_Task to carry out:_
Scan the records that follow, and whenever a line has the word "width", copy it.

Data extract Block Start

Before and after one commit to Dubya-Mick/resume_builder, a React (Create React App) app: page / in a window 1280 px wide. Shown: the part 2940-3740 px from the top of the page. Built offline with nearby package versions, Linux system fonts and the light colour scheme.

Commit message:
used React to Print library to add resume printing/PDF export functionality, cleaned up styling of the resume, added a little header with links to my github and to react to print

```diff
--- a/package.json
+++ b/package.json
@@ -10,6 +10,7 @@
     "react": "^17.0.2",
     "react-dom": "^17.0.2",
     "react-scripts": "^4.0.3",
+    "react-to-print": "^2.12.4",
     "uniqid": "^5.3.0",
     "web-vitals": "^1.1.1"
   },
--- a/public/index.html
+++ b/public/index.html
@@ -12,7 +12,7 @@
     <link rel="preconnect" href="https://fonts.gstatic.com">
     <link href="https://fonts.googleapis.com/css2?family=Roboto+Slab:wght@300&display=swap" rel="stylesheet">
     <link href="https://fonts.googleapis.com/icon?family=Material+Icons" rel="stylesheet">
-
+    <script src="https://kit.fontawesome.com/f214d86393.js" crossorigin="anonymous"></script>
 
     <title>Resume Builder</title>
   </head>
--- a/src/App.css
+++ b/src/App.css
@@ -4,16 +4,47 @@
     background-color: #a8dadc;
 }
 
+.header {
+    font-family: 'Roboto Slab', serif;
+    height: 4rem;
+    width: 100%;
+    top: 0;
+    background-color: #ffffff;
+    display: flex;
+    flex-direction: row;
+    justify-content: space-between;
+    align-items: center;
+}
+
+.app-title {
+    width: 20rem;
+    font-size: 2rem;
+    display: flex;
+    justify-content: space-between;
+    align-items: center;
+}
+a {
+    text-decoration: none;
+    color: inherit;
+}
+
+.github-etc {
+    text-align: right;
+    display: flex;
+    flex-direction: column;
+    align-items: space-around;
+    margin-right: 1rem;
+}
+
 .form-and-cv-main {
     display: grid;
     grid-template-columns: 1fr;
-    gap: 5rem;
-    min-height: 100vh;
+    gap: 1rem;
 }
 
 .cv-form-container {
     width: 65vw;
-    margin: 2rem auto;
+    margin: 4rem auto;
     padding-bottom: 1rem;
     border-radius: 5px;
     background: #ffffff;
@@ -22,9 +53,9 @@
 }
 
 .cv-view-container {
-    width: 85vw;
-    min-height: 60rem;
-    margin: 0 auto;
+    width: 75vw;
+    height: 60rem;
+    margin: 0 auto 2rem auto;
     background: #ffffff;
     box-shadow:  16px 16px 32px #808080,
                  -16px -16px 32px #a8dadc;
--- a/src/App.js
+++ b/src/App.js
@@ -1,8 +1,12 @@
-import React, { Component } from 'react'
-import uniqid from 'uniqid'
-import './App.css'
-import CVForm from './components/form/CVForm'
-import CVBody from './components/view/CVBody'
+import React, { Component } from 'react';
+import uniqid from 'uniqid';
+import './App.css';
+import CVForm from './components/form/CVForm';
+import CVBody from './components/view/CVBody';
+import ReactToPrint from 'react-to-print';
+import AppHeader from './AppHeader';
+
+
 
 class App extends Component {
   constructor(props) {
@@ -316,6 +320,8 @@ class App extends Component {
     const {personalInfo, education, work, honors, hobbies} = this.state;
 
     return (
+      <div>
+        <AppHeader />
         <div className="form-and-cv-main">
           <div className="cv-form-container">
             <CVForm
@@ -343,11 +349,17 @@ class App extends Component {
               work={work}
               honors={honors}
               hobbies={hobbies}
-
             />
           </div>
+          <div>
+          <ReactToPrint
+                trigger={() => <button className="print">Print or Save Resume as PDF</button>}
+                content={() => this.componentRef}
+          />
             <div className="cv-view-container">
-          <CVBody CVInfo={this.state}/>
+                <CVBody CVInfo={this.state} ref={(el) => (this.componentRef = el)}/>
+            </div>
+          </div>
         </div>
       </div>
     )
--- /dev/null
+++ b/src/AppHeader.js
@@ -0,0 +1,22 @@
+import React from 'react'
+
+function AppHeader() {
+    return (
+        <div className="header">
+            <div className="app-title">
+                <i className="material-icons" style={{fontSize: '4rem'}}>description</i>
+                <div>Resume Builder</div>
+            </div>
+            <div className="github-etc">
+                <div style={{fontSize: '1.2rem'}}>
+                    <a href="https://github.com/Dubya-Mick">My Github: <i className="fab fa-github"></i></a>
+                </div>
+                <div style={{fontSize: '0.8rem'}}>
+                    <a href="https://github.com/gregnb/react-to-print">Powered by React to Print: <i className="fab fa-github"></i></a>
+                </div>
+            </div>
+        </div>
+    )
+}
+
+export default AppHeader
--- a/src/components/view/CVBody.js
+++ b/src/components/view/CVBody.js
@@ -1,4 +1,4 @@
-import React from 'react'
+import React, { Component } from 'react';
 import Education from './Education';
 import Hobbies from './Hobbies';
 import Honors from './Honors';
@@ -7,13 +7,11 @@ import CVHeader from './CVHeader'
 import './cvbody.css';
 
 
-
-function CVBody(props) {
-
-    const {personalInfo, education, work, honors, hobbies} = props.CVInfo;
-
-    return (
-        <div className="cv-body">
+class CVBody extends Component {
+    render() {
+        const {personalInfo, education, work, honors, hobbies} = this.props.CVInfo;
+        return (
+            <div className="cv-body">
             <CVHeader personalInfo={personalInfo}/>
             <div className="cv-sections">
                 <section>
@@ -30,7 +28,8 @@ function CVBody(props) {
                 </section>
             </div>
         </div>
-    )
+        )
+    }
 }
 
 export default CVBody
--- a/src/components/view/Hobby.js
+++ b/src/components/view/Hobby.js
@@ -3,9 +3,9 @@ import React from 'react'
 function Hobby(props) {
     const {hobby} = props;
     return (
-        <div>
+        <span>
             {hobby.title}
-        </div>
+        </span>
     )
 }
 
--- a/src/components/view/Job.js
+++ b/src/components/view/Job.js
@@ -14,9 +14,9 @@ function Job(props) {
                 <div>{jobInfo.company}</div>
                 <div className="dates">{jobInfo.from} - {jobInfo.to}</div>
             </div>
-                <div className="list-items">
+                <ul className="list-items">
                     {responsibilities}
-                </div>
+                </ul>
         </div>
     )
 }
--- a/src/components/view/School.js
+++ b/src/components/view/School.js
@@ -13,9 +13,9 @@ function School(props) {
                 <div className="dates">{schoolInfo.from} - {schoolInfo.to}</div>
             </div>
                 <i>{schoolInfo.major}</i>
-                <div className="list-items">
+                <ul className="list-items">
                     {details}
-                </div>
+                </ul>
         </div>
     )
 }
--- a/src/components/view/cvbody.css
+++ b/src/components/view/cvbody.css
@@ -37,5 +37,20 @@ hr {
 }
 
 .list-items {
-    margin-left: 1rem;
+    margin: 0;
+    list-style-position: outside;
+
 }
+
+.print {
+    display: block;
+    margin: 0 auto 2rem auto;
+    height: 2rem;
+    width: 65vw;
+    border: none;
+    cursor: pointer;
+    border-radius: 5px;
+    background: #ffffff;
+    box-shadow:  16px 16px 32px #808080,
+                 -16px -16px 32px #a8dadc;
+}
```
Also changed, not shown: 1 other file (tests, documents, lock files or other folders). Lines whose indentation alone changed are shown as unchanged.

Data extract Block End
Data extract Block Start

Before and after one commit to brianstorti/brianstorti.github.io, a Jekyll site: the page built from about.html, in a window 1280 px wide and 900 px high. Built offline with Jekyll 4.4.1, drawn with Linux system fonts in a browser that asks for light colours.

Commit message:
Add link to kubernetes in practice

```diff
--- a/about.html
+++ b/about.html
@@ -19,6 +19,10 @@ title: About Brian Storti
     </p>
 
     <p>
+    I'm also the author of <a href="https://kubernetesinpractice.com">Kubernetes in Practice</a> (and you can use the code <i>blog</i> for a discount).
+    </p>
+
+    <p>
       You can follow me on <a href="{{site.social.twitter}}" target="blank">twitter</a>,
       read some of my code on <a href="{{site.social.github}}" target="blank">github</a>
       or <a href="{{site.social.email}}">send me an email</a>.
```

Data extract Block End

_Solution to the exercise:_
+    width: 100%;
+    width: 20rem;
     width: 65vw;
-    width: 85vw;
+    width: 75vw;
+    width: 65vw;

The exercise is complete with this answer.